Top of DATA EXTRACTS

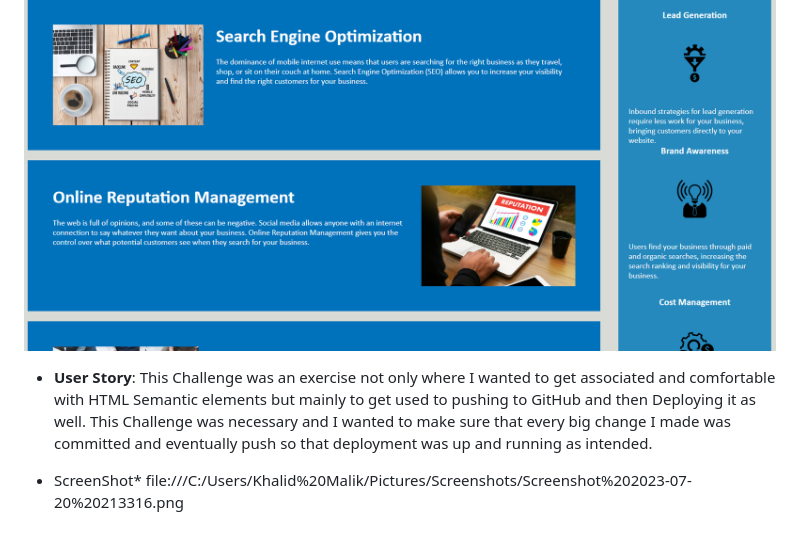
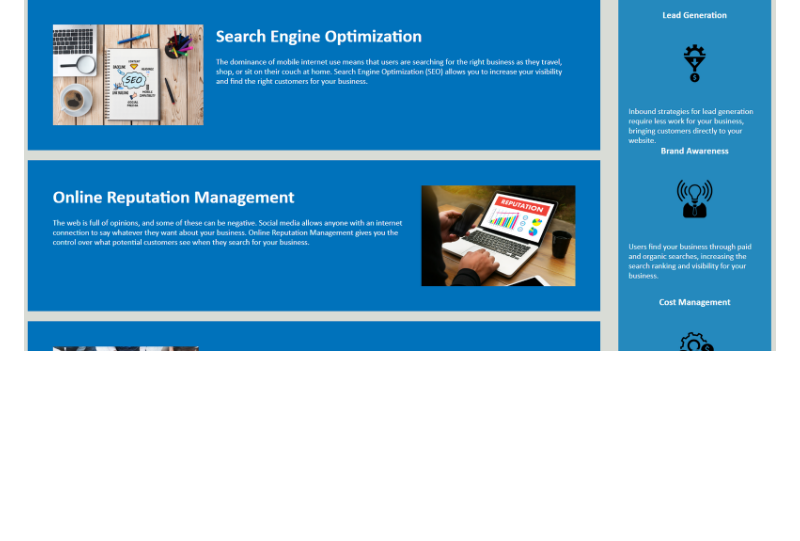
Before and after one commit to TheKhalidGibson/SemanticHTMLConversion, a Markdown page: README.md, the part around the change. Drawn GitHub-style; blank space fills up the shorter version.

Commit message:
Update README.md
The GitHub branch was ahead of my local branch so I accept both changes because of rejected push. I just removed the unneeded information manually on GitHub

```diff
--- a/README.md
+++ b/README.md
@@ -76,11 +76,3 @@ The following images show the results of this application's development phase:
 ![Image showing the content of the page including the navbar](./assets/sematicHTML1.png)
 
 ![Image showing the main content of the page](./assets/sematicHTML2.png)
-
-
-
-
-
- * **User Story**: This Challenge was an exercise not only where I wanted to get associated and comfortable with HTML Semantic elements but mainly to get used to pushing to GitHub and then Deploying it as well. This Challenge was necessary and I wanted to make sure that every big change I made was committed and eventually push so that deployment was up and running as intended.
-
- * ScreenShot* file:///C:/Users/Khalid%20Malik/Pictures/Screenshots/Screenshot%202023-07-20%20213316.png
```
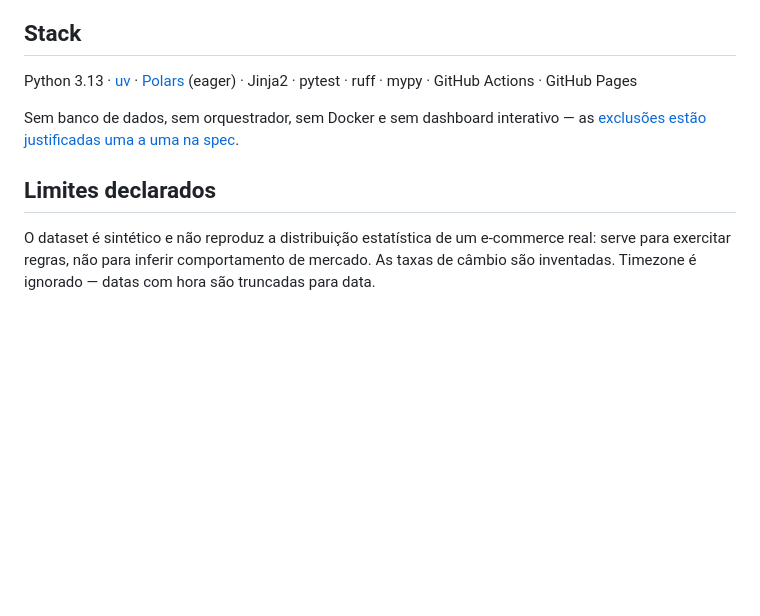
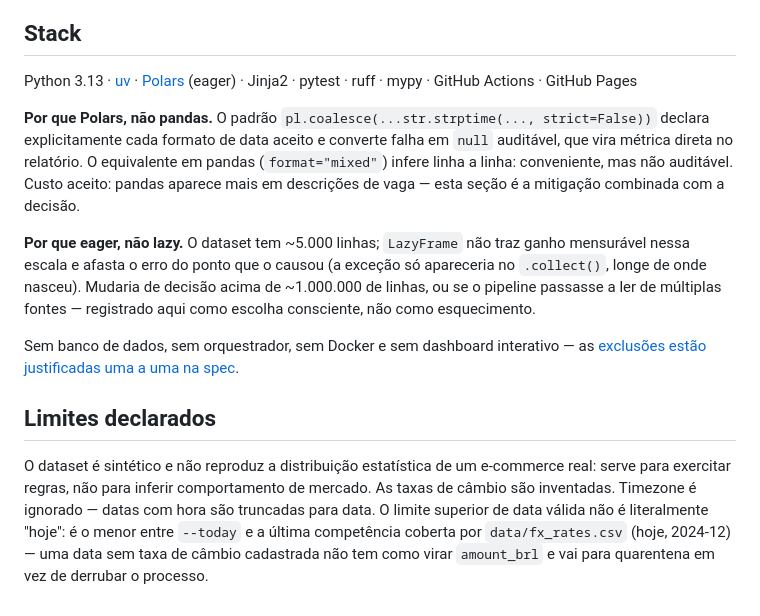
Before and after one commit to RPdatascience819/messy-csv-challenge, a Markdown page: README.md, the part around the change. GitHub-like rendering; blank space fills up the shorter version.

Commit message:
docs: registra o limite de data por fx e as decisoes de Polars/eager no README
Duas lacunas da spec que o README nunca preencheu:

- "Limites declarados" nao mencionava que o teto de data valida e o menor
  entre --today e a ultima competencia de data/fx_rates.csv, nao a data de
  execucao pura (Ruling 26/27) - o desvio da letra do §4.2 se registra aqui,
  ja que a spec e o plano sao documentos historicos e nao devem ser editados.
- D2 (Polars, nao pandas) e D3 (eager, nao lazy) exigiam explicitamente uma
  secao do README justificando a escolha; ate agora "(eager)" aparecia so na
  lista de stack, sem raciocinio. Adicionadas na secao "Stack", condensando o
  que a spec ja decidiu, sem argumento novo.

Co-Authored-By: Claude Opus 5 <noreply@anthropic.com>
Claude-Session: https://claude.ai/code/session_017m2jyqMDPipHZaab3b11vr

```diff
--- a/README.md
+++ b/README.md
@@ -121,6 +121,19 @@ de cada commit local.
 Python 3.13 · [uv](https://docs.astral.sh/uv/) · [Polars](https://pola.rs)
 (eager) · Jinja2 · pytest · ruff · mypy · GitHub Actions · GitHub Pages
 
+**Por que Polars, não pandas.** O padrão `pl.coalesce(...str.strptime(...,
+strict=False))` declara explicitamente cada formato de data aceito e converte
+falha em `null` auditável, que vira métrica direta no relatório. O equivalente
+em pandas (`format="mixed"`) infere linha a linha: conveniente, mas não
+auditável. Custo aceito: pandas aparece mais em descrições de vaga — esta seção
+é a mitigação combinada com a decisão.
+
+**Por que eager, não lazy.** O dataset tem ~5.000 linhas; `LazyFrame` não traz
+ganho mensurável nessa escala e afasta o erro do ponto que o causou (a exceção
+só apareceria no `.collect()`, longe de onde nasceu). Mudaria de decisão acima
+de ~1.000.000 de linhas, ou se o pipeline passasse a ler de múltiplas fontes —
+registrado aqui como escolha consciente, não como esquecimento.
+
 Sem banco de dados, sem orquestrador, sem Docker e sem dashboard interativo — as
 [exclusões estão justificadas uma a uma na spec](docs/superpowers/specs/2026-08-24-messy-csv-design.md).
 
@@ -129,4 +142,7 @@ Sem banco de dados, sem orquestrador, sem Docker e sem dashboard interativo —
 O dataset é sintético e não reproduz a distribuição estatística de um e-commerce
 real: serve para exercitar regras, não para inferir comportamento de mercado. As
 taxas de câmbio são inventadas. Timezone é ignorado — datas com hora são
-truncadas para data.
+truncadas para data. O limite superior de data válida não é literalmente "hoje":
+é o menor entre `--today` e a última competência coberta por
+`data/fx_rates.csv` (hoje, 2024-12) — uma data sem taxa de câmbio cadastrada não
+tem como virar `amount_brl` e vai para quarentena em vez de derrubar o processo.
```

Bottom of DATA EXTRACTS

THE TASK —
Some lines above contain the word "Polars". Copy each of them.

EXERCISE ANSWER —
docs: registra o limite de data por fx e as decisoes de Polars/eager no README
- D2 (Polars, nao pandas) e D3 (eager, nao lazy) exigiam explicitamente uma
 Python 3.13 · [uv](https://docs.astral.sh/uv/) · [Polars](https://pola.rs)
+**Por que Polars, não pandas.** O padrão `pl.coalesce(...str.strptime(...,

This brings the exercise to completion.